[Detected change data]
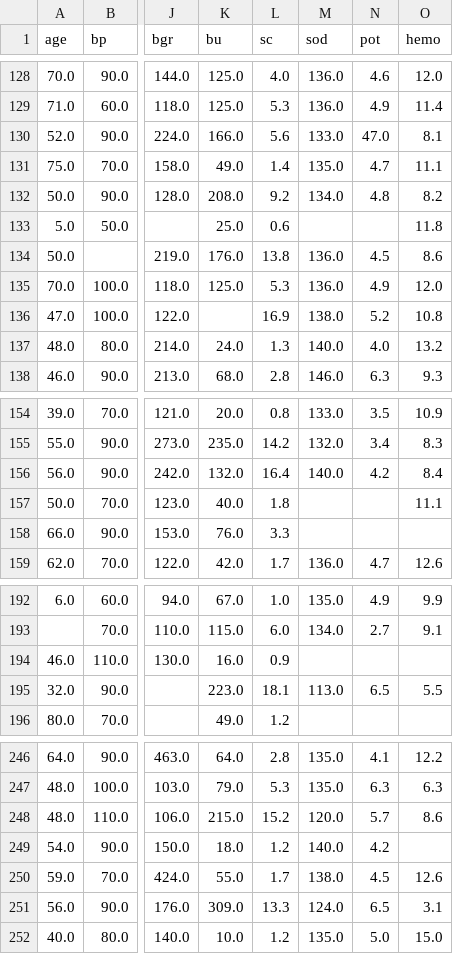
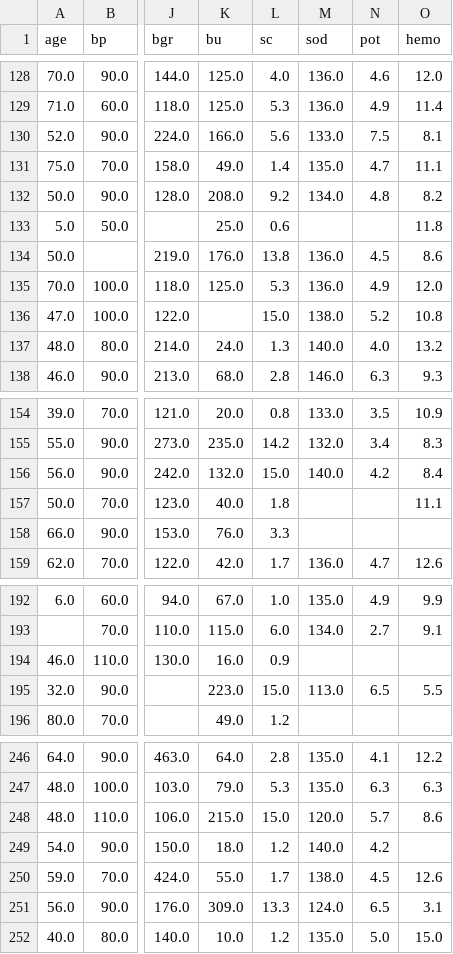
Before and after one commit to RvRagav/CKD_Risk_Prediction, a CSV file: data/processed/kidney_disease_cleaned.csv, drawn as a sheet; only a part is shown, gaps mark what is left out; the diff covers the shown part only; the diff names each change by its address in the sheet, - before the commit and + after, or states it on an @@ line.

```diff
--- a/data/processed/kidney_disease_cleaned.csv
+++ b/data/processed/kidney_disease_cleaned.csv
-N130 (pot): 47.0
+N130 (pot): 7.5
-L136 (sc): 16.9
+L136 (sc): 15.0
-L156 (sc): 16.4
+L156 (sc): 15.0
-L195 (sc): 18.1
+L195 (sc): 15.0
-L248 (sc): 15.2
+L248 (sc): 15.0
```
Also changed, not shown: 9 edited cells elsewhere in this file, data/processed/splits/X_test_raw.csv, data/processed/splits/X_train_raw.csv, 22 other files.
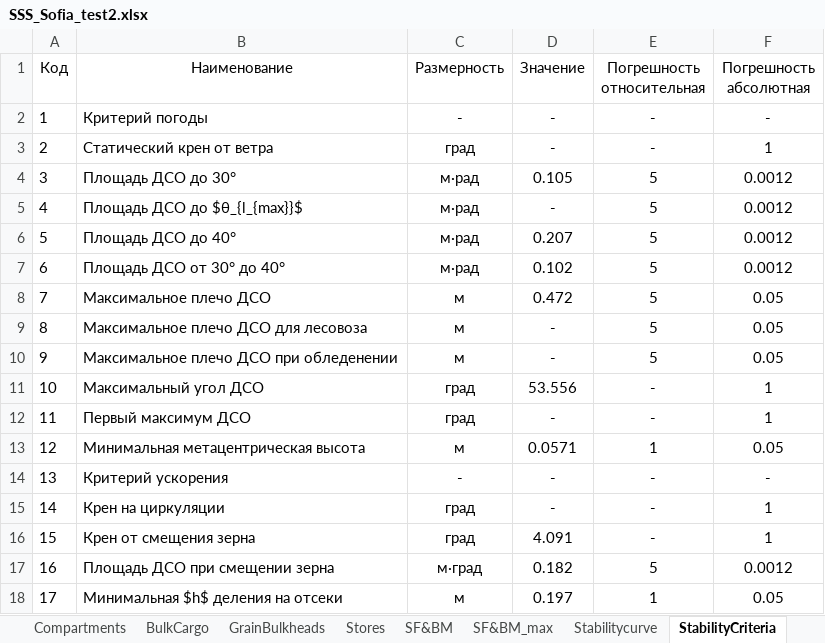
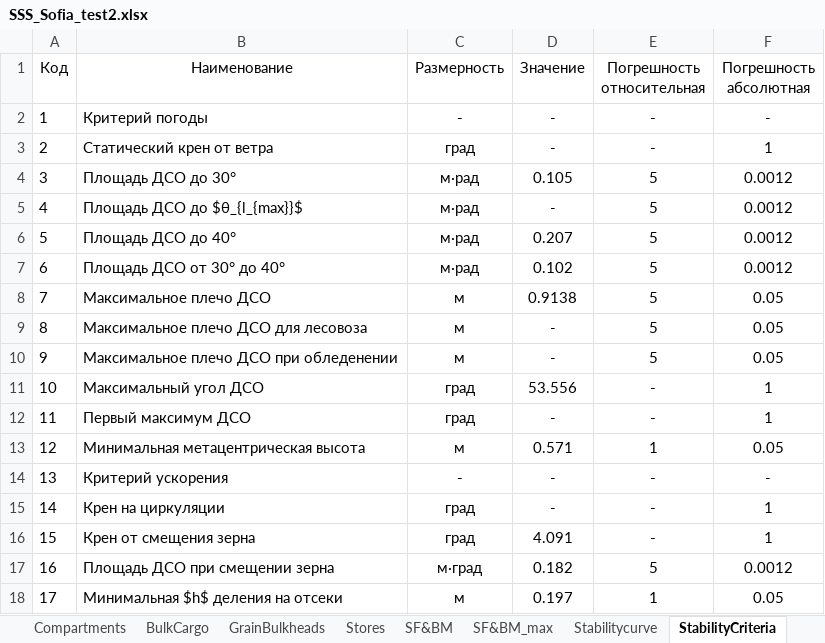
Before and after one commit to KnstAnt/sss-test-report, an Excel workbook: src/bin/SSS_Sofia_test2.xlsx, sheet StabilityCriteria, drawn as a sheet; values as stored, in another font and other column widths than the file's, no borders; the diff names each change by its address in the sheet, - before the commit and + after, or states it on an @@ line.

```diff
--- a/src/bin/SSS_Sofia_test2.xlsx (sheet StabilityCriteria)
+++ b/src/bin/SSS_Sofia_test2.xlsx (sheet StabilityCriteria)
-D8 (Значение): 0.472
+D8 (Значение): 0.9138
-D13 (Значение): 0.0571
+D13 (Значение): 0.571
```
Also changed, not shown: sheet BulkCargo, sheet Parameters, 7 other files.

PROBLEM:
Copy each entry exactly as written. Images should not appear in the copy.

OUTPUT OF THE EXERCISE:
Before and after one commit to RvRagav/CKD_Risk_Prediction, a CSV file: data/processed/kidney_disease_cleaned.csv, drawn as a sheet; only a part is shown, gaps mark what is left out; the diff covers the shown part only; the diff names each change by its address in the sheet, - before the commit and + after, or states it on an @@ line.

```diff
--- a/data/processed/kidney_disease_cleaned.csv
+++ b/data/processed/kidney_disease_cleaned.csv
-N130 (pot): 47.0
+N130 (pot): 7.5
-L136 (sc): 16.9
+L136 (sc): 15.0
-L156 (sc): 16.4
+L156 (sc): 15.0
-L195 (sc): 18.1
+L195 (sc): 15.0
-L248 (sc): 15.2
+L248 (sc): 15.0
```
Also changed, not shown: 9 edited cells elsewhere in this file, data/processed/splits/X_test_raw.csv, data/processed/splits/X_train_raw.csv, 22 other files.
Before and after one commit to KnstAnt/sss-test-report, an Excel workbook: src/bin/SSS_Sofia_test2.xlsx, sheet StabilityCriteria, drawn as a sheet; values as stored, in another font and other column widths than the file's, no borders; the diff names each change by its address in the sheet, - before the commit and + after, or states it on an @@ line.

```diff
--- a/src/bin/SSS_Sofia_test2.xlsx (sheet StabilityCriteria)
+++ b/src/bin/SSS_Sofia_test2.xlsx (sheet StabilityCriteria)
-D8 (Значение): 0.472
+D8 (Значение): 0.9138
-D13 (Значение): 0.0571
+D13 (Значение): 0.571
```
Also changed, not shown: sheet BulkCargo, sheet Parameters, 7 other files.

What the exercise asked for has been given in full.